Steel City man is Cambridge HR chief
Inderjit Seehra is The First Indian Official in the UK Varsity
The HT Jamshedpur Live | Alok Gupta | Jamshedpur, July 4
THE UNIVERSITY of Cambridge has recruited its first Indian origin official belonging to the Sikh community, Inderut Seehra, for the post of human resource director. Seehra, while talking to Hindustan Times from the United Kingdom, explained about the issues and task that he will be undertaking soon.
Seehra will be appointed as the HR director of the university from September 2008. Born in Jamshedpur, Seehra studied in Loyola School for two years before moving to England to complete his secondary education at The Heathland School in West London. He studied at Portsmouth University and Sheffield Business School before graduating with a Masters in Organisational Development.
In 1999, Seehra joined the Civil Service as HR Director for the Crown Prosecution Service. Other postings have included heading the HR and Customer Services portfolio for the Pension Service. Seehra is a Fellow of the Chartered Institute of Personnel and Development and a regular speaker at leadership conferences.
Sheera is keenly planning to influence the British government policy makers on turban issue. Currently he is working with Home Office. 'There is dire need to explain the policy makers here that 51kb tradition to wear turban is more about way of living than religion. For some issues there can be more than one right answer, 51kb students are facing problems on wearing turban. We will be working towards resolving it by Influencing the policy makers," he said.

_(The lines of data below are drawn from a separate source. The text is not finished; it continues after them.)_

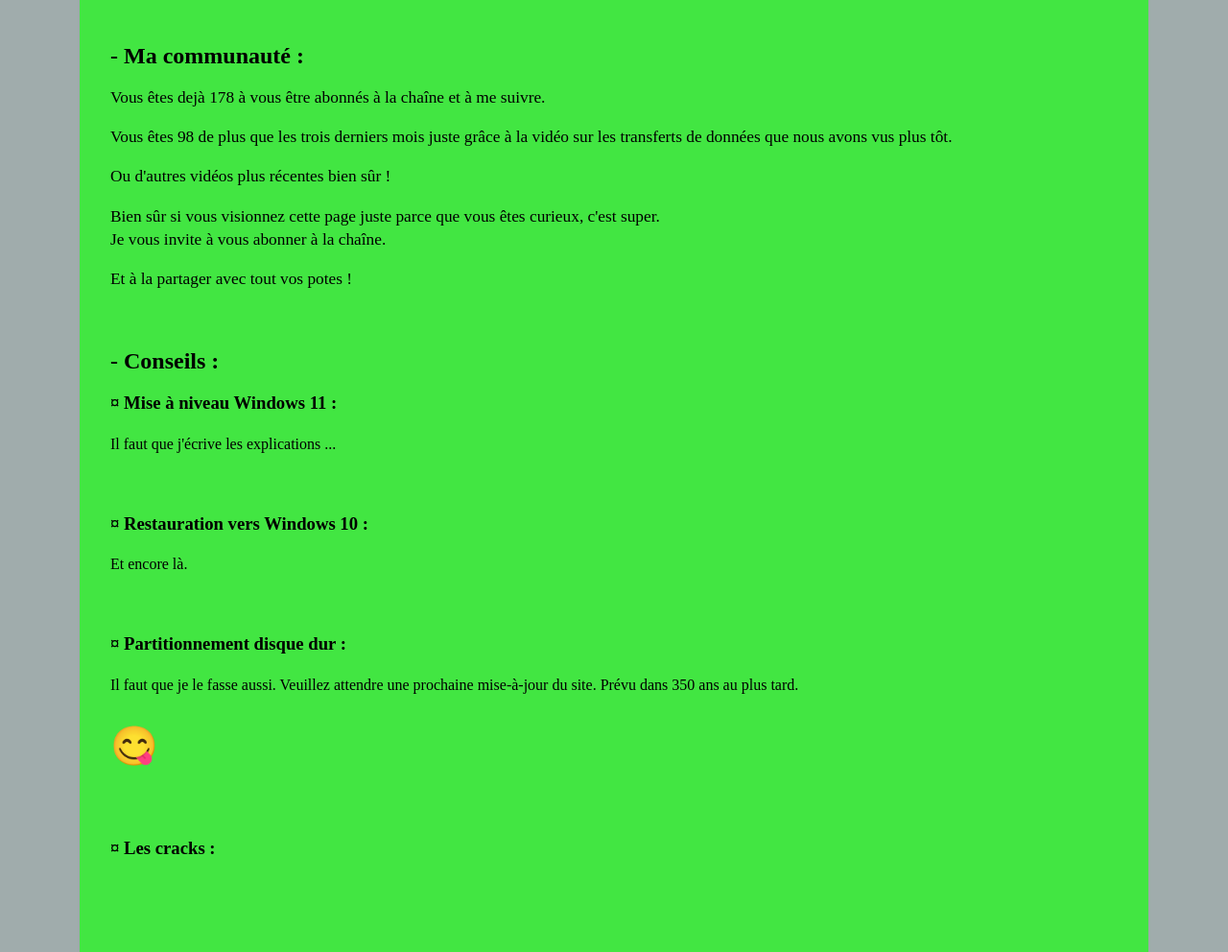
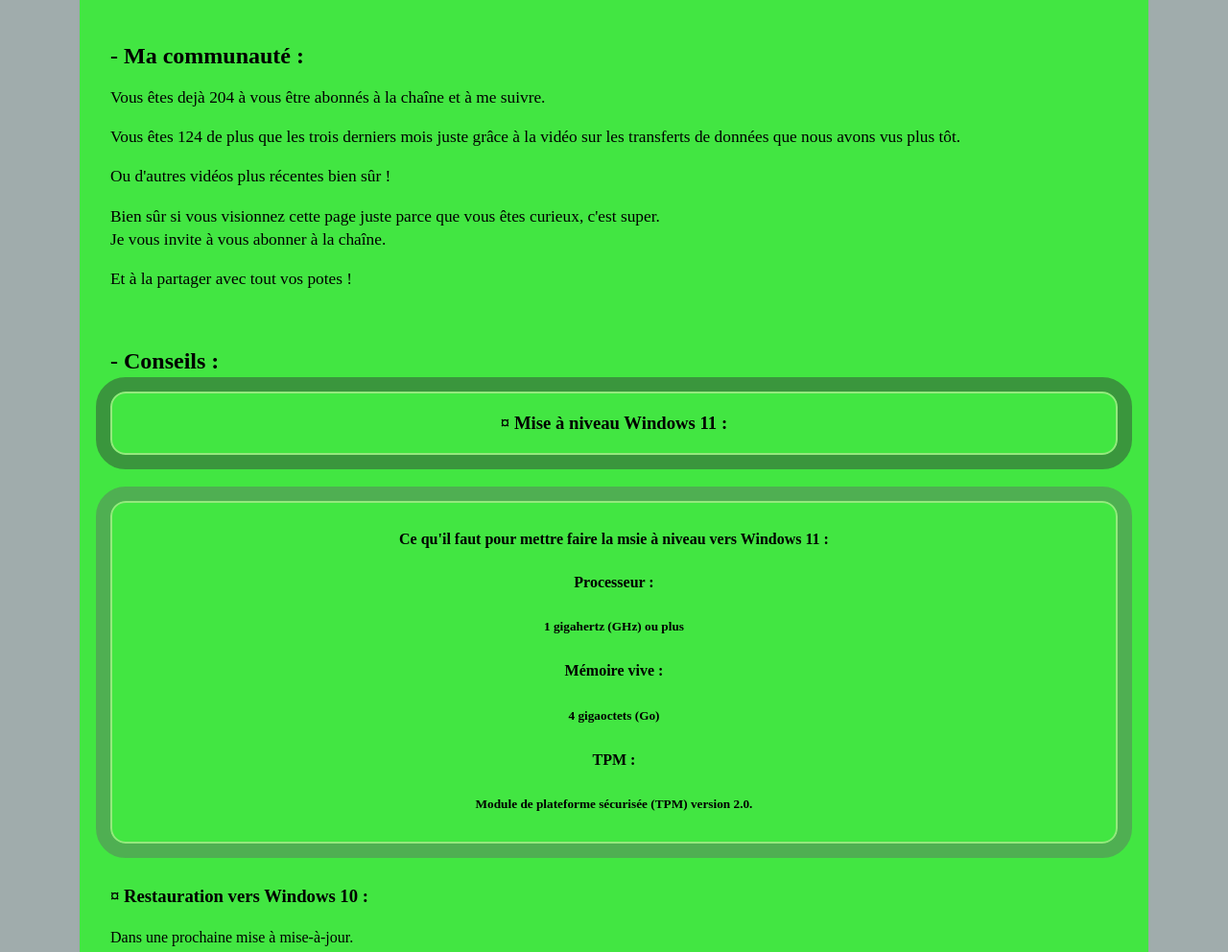
Before and after one commit to manu321-code/EmmanuelT32---Le-blog, a plain HTML site: page index.html in a window 1280 px wide. Shown: the part 820-1812 px from the top of the page at 96% size. Drawn offline with Linux system fonts and the light colour scheme.

Commit message:
Update index.html

```diff
--- a/index.html
+++ b/index.html
@@ -68,7 +68,7 @@
             <div class="dropdown-content">
                 <a href="#Contact">Contact</a>
                 <a href="#...">Auteur Emmanuel</a>
-                <a href="#...">Date 25-04-22</a>
+                <a href="#...">Date 28-05-22</a>
             </div>
         </li>
     </ul>
@@ -84,7 +84,7 @@
         activités derrière cette chaîne.</p>
     <p style="font-size: 13pt;">Merci à vous tous pour vos encouragements ! <br><br> Cette vidéo a déjà
         dépassé
-        les <u>28 K vues</u>.</p>
+        les <u>33 K vues</u>.</p>
     <p style="font-size:13pt">Je suis si content qu'on ait réussi à atteindre tant de vues juste sur une vidéo !!!</p>
     <p style="font-size:40px">&#128540; &#128516;</p>
 
@@ -103,8 +103,8 @@
 
     <h2 id="macommunoté">- Ma communauté :</h2>
 
-    <p style="font-size: 13pt;">Vous êtes dejà 178 à vous être abonnés à la chaîne et à me suivre.</p>
-    <p style="font-size: 13pt;">Vous êtes 98 de plus que les trois derniers mois juste grâce à la vidéo sur les
+    <p style="font-size: 13pt;">Vous êtes dejà 204 à vous être abonnés à la chaîne et à me suivre.</p>
+    <p style="font-size: 13pt;">Vous êtes 124 de plus que les trois derniers mois juste grâce à la vidéo sur les
         transferts de données que nous avons vus plus tôt.</p>
     <p style="font-size: 13pt;">Ou d'autres vidéos plus récentes bien sûr !</p>
     <p style="font-size: 13pt;">Bien sûr si vous visionnez cette page juste parce que vous êtes curieux, c'est
@@ -114,12 +114,31 @@
 
     <br>
     <h2 id="conseils">- Conseils :</h2>
-    <h3 id="miseaniveauwin11">¤ Mise à niveau Windows 11 :</h3>
-    <p>Il faut que j'écrive les explications ...</p>
+
+    <div
+        style="border-radius: 1rem; border: 2px solid rgb(149, 232, 126); outline: #3a963d solid 15px; margin: auto; padding: auto; text-align: center;">
+        <h3 id="miseaniveauwin11">¤ Mise à niveau Windows 11 :</h3>
+    </div>
+
+    <br>
+    <br>
+
+    <div
+        style="border-radius: 1rem; border: 2px solid rgb(149, 232, 126); outline: #4faf52 solid 15px; margin: auto; padding: 5px; text-align: center;">
+
+        <h4>Ce qu'il faut pour mettre faire la msie à niveau vers Windows 11 :</h4>
+        <h4>Processeur :</h4>
+        <h5><b>1 gigahertz (GHz)</b> ou plus</h5>
+        <h4>Mémoire vive :</h4>
+        <h5>4 gigaoctets (Go)</h5>
+        <h4>TPM :</h4>
+        <h5>Module de plateforme sécurisée (TPM) version 2.0.</h5>
+    </div>
+
     <br>
 
     <h3 id="restaurationwin10">¤ Restauration vers Windows 10 :</h3>
-    <p>Et encore là.</p>
+    <p>Dans une prochaine mise à mise-à-jour.</p>
     <br>
 
     <h3 id="partitionnementdisquedur">¤ Partitionnement disque dur :</h3>
```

The raging hatred of Britons over Asians taking away jobs wifi be another crucial issue that Seehra will be tackling on the campus. "It's unfortunate that such feeling exists. But mere existence of such hard feelings does not mean its right. The demography of UK requires faces from around the world that can bring international perspective in the profession. Its need is certainly felt by recruiters," he asserted.
Seehra is also nostalgic about Loyola School and is planning to visit the campus very soon. He recalled that in the year 1970-71 it was great fun to study in Loyola School and live in its boarding house. "I do not know why but Loyola School attracts me a lot. Recently I sent an e-mail to the school principal explaining my desire to visit the campus. An answer is awaited from them," Seehra said sounding a bit homesick.
In the same breath he recalled his uncle Darshan Singh Bhamra, a retired personnel manager of Tata Steel. "He used to visit me at Loyola School and he has great influence on my life. Darshan Singh's family used to reside in Bistupur. It was because of him that I chose to enter the HR field," he added. Inderjit Seehra is popularly known as Indi on the campus of University of Cambridge.
Ujal Singh Bhatia, '67, appointed to the highest Appellate Body of WTO
18 November 2011
WTO appoints two new Appellate Body members
The WTO Dispute Settlement Body (DSB) appointed on 18 November 2011 the following two new members to the seven-member Appellate Body: Messrs Ujal Singh Bhatia of India and Thomas R. Graham of the United States for four years commencing on 11 December 2011.
Sanjib Banerjee, '64, Apr 17 2011
I regret to inform you that Sanjib Banerjee, Sonju to his close friends, Sr Cambridge 1964, passed away on Sunday night, Apr 17, 2011. It seems he died of a heart attack in his sleep. Sanjib was working with Tata Steel and has been in Nagpur for many years, where he chose to settle post retirement. He was a contemporary of Sujoy Basu, Jimmy Gandevia, Ronald D'Costa, Dinesh Upadhyaya et al.
Percy Gandhy, '68, Jul 9 2011
Percy's long struggle with throat cancer came to an end this morning at TMH where he was admitted.
A prayer function will be held at the Parsi Aramgah tomorrow, Sun 10 Jul, at 10 am.
Gladys Mathews, Teacher, Feb 10 2008
Mrs Gladys Mathews passed away on February 10, 2008. She spend her last few days at a home run by the Jesuits at Bilaipahari, just outside Jamshedpur. She was admitted at Mercy Hospital a few weeks ago with septicemia, where she was treated by a Loyolean, Dr. Raju Sarma, whom she recognised immediately even after more than 30 years. She is survived by her 3 sons.